Warmun Art Centre is located 200 km south of Kunumurra in Western Australia. It was established in 1998 by founding members of the contemporary painting movement in Warmun who recognised the need for a community owned and controlled centre through which they could support, maintain and promote Gija art, language and culture. The centre is owned and governed by Gija people with 100% of income returning to the community.
Warmun artists are renowned for their use of natural ochre and pigments on canvas to represent traditional Ngarranggarni (Dreaming) stories and contemporary life.
Warmun art has a national and international reputation thanks to the leadership of highly successful elder Warmun artists like Rover Thomas and Queenie McKenzie, George Mung Mung and Paddy Jaminji.
Now internationally renowned painters Lena Nyadbi, Patrick Mung Mung, Mabel Juli, Shirley Purdie, Madigan Thomas, Gordon Barney, Phyllis Thomas, Churchill Cann and Betty Carrington lead the way for a group of more than sixty emerging and younger artists currently painting for the art centre.
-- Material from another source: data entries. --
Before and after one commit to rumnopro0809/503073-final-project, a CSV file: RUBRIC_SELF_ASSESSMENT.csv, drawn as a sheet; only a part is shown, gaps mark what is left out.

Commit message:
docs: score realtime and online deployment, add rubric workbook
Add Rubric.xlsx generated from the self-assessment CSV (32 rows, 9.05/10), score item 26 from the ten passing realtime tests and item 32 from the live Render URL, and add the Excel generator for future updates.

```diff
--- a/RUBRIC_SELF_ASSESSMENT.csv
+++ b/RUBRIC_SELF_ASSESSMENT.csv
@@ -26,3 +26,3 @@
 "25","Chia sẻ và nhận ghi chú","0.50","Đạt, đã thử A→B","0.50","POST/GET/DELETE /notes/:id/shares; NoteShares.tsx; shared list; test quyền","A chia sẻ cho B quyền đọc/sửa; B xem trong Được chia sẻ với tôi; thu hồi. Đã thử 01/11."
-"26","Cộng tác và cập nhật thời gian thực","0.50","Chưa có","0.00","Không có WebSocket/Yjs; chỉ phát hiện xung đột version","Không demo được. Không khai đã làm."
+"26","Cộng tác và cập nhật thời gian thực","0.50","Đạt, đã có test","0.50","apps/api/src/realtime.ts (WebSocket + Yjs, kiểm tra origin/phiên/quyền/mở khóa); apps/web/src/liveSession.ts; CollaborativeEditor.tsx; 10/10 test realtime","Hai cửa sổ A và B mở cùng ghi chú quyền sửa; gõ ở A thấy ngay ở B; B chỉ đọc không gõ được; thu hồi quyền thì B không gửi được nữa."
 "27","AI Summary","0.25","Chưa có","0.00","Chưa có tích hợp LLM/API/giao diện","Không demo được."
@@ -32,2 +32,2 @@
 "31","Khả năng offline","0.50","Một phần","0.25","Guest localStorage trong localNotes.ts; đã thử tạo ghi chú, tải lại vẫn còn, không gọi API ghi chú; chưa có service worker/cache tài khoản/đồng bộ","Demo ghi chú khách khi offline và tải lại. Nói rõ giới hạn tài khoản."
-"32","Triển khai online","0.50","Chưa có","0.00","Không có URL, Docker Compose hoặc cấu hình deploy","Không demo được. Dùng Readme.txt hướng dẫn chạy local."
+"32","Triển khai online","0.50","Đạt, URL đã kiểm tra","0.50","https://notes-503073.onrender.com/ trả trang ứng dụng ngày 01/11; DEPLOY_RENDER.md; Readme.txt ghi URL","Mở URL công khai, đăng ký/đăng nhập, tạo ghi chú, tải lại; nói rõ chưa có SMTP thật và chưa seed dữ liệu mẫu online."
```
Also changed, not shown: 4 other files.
This new generation of Warmun artists works with the same, time-honoured materials and stories. The emerging works display a fresh, original and vibrant style that transcends cultural boundaries and places many Warmun artists at the forefront of contemporary art in Australia.
Their work is exhibited and held in important collections internationally and locally in the country’s flagship art institutions such as the Art Gallery of Western Australia, Art Gallery of New South Wales, the National Gallery of Australia and National Gallery of Victoria as well as the country’s top commercial galleries.
Betty Carrington's - Darrajayin Hills
Darrajayin Hills.These are the Darrajayin Hills from south west of Warmun. 'All that country my father's country, going all the way back to Billimack Spring,' Betty Carrington says. He grew up in this country and used to live out in the bush. He roamed this country as a kid until he was old enough to work on the station. This is juwurlinyji [hills] country and darwirrinji [spring water] country. Billimack Spring is a good water place, that's living water.There's one sharp hill called Jawagin standing upright near the spring. There are a lot of stone tomahawk there for old people'.
Size: 140cm x 100cm
Medium: Natural ochre and pigments on canvasView full product details